__Problem details__
Repeat every line of the material, character for character.

__Data for processing__

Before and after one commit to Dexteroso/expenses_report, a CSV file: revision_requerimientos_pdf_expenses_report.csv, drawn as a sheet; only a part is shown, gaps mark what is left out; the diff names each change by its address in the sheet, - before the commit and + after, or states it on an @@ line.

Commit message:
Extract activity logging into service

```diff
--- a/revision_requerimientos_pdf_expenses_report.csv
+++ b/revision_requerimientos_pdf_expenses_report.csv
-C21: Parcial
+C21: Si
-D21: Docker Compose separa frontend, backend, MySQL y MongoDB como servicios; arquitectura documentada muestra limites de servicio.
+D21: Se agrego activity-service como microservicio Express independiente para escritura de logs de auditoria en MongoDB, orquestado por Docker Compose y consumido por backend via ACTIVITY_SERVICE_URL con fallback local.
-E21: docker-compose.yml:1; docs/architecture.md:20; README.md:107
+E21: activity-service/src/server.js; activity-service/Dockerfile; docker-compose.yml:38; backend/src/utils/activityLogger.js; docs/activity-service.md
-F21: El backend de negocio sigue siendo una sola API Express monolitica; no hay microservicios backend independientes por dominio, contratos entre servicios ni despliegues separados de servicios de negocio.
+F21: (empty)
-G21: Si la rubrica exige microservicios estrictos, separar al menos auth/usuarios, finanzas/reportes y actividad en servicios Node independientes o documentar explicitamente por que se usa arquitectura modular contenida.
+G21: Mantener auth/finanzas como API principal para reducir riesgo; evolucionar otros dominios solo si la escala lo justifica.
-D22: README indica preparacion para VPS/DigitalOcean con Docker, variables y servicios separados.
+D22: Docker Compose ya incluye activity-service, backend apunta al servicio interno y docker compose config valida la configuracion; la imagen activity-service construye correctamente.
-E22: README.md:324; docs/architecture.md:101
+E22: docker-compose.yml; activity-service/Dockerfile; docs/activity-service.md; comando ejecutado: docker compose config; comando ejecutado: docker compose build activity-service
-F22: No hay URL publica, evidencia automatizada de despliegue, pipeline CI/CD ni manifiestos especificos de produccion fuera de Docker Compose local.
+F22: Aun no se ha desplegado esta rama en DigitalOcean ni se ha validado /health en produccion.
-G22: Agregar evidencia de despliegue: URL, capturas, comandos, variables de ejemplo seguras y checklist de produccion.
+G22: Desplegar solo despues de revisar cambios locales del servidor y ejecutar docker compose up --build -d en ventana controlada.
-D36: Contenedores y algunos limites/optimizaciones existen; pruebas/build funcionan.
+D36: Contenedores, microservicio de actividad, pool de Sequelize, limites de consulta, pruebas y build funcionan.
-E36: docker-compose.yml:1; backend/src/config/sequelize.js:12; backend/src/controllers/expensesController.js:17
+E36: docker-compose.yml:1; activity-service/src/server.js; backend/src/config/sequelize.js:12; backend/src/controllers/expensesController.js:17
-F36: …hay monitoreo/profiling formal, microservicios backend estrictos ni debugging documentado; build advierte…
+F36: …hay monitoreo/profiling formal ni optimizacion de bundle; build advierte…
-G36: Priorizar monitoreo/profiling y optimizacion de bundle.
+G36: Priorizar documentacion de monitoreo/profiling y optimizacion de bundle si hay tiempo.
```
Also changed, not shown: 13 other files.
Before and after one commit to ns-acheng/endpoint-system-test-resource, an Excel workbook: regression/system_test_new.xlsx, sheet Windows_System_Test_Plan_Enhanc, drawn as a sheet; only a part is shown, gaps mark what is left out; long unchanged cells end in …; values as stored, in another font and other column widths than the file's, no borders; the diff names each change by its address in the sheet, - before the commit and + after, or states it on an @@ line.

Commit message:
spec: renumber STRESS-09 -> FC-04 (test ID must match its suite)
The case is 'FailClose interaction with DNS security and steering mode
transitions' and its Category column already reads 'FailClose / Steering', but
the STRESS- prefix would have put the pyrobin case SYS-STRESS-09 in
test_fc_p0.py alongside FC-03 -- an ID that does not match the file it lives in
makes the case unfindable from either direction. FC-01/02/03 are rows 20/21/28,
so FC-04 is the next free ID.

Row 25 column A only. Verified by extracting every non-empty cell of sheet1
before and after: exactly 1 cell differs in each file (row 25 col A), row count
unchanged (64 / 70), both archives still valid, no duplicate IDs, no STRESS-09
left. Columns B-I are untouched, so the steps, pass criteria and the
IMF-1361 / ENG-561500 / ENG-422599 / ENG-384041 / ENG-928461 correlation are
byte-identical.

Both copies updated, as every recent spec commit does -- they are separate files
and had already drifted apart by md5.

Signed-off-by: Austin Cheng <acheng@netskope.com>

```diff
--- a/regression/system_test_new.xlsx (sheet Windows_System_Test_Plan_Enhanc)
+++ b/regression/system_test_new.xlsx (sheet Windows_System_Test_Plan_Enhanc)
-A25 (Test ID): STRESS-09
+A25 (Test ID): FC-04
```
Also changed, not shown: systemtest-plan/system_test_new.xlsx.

__Exercise answer__
Before and after one commit to Dexteroso/expenses_report, a CSV file: revision_requerimientos_pdf_expenses_report.csv, drawn as a sheet; only a part is shown, gaps mark what is left out; the diff names each change by its address in the sheet, - before the commit and + after, or states it on an @@ line.

Commit message:
Extract activity logging into service

```diff
--- a/revision_requerimientos_pdf_expenses_report.csv
+++ b/revision_requerimientos_pdf_expenses_report.csv
-C21: Parcial
+C21: Si
-D21: Docker Compose separa frontend, backend, MySQL y MongoDB como servicios; arquitectura documentada muestra limites de servicio.
+D21: Se agrego activity-service como microservicio Express independiente para escritura de logs de auditoria en MongoDB, orquestado por Docker Compose y consumido por backend via ACTIVITY_SERVICE_URL con fallback local.
-E21: docker-compose.yml:1; docs/architecture.md:20; README.md:107
+E21: activity-service/src/server.js; activity-service/Dockerfile; docker-compose.yml:38; backend/src/utils/activityLogger.js; docs/activity-service.md
-F21: El backend de negocio sigue siendo una sola API Express monolitica; no hay microservicios backend independientes por dominio, contratos entre servicios ni despliegues separados de servicios de negocio.
+F21: (empty)
-G21: Si la rubrica exige microservicios estrictos, separar al menos auth/usuarios, finanzas/reportes y actividad en servicios Node independientes o documentar explicitamente por que se usa arquitectura modular contenida.
+G21: Mantener auth/finanzas como API principal para reducir riesgo; evolucionar otros dominios solo si la escala lo justifica.
-D22: README indica preparacion para VPS/DigitalOcean con Docker, variables y servicios separados.
+D22: Docker Compose ya incluye activity-service, backend apunta al servicio interno y docker compose config valida la configuracion; la imagen activity-service construye correctamente.
-E22: README.md:324; docs/architecture.md:101
+E22: docker-compose.yml; activity-service/Dockerfile; docs/activity-service.md; comando ejecutado: docker compose config; comando ejecutado: docker compose build activity-service
-F22: No hay URL publica, evidencia automatizada de despliegue, pipeline CI/CD ni manifiestos especificos de produccion fuera de Docker Compose local.
+F22: Aun no se ha desplegado esta rama en DigitalOcean ni se ha validado /health en produccion.
-G22: Agregar evidencia de despliegue: URL, capturas, comandos, variables de ejemplo seguras y checklist de produccion.
+G22: Desplegar solo despues de revisar cambios locales del servidor y ejecutar docker compose up --build -d en ventana controlada.
-D36: Contenedores y algunos limites/optimizaciones existen; pruebas/build funcionan.
+D36: Contenedores, microservicio de actividad, pool de Sequelize, limites de consulta, pruebas y build funcionan.
-E36: docker-compose.yml:1; backend/src/config/sequelize.js:12; backend/src/controllers/expensesController.js:17
+E36: docker-compose.yml:1; activity-service/src/server.js; backend/src/config/sequelize.js:12; backend/src/controllers/expensesController.js:17
-F36: …hay monitoreo/profiling formal, microservicios backend estrictos ni debugging documentado; build advierte…
+F36: …hay monitoreo/profiling formal ni optimizacion de bundle; build advierte…
-G36: Priorizar monitoreo/profiling y optimizacion de bundle.
+G36: Priorizar documentacion de monitoreo/profiling y optimizacion de bundle si hay tiempo.
```
Also changed, not shown: 13 other files.
Before and after one commit to ns-acheng/endpoint-system-test-resource, an Excel workbook: regression/system_test_new.xlsx, sheet Windows_System_Test_Plan_Enhanc, drawn as a sheet; only a part is shown, gaps mark what is left out; long unchanged cells end in …; values as stored, in another font and other column widths than the file's, no borders; the diff names each change by its address in the sheet, - before the commit and + after, or states it on an @@ line.

Commit message:
spec: renumber STRESS-09 -> FC-04 (test ID must match its suite)
The case is 'FailClose interaction with DNS security and steering mode
transitions' and its Category column already reads 'FailClose / Steering', but
the STRESS- prefix would have put the pyrobin case SYS-STRESS-09 in
test_fc_p0.py alongside FC-03 -- an ID that does not match the file it lives in
makes the case unfindable from either direction. FC-01/02/03 are rows 20/21/28,
so FC-04 is the next free ID.

Row 25 column A only. Verified by extracting every non-empty cell of sheet1
before and after: exactly 1 cell differs in each file (row 25 col A), row count
unchanged (64 / 70), both archives still valid, no duplicate IDs, no STRESS-09
left. Columns B-I are untouched, so the steps, pass criteria and the
IMF-1361 / ENG-561500 / ENG-422599 / ENG-384041 / ENG-928461 correlation are
byte-identical.

Both copies updated, as every recent spec commit does -- they are separate files
and had already drifted apart by md5.

Signed-off-by: Austin Cheng <acheng@netskope.com>

```diff
--- a/regression/system_test_new.xlsx (sheet Windows_System_Test_Plan_Enhanc)
+++ b/regression/system_test_new.xlsx (sheet Windows_System_Test_Plan_Enhanc)
-A25 (Test ID): STRESS-09
+A25 (Test ID): FC-04
```
Also changed, not shown: systemtest-plan/system_test_new.xlsx.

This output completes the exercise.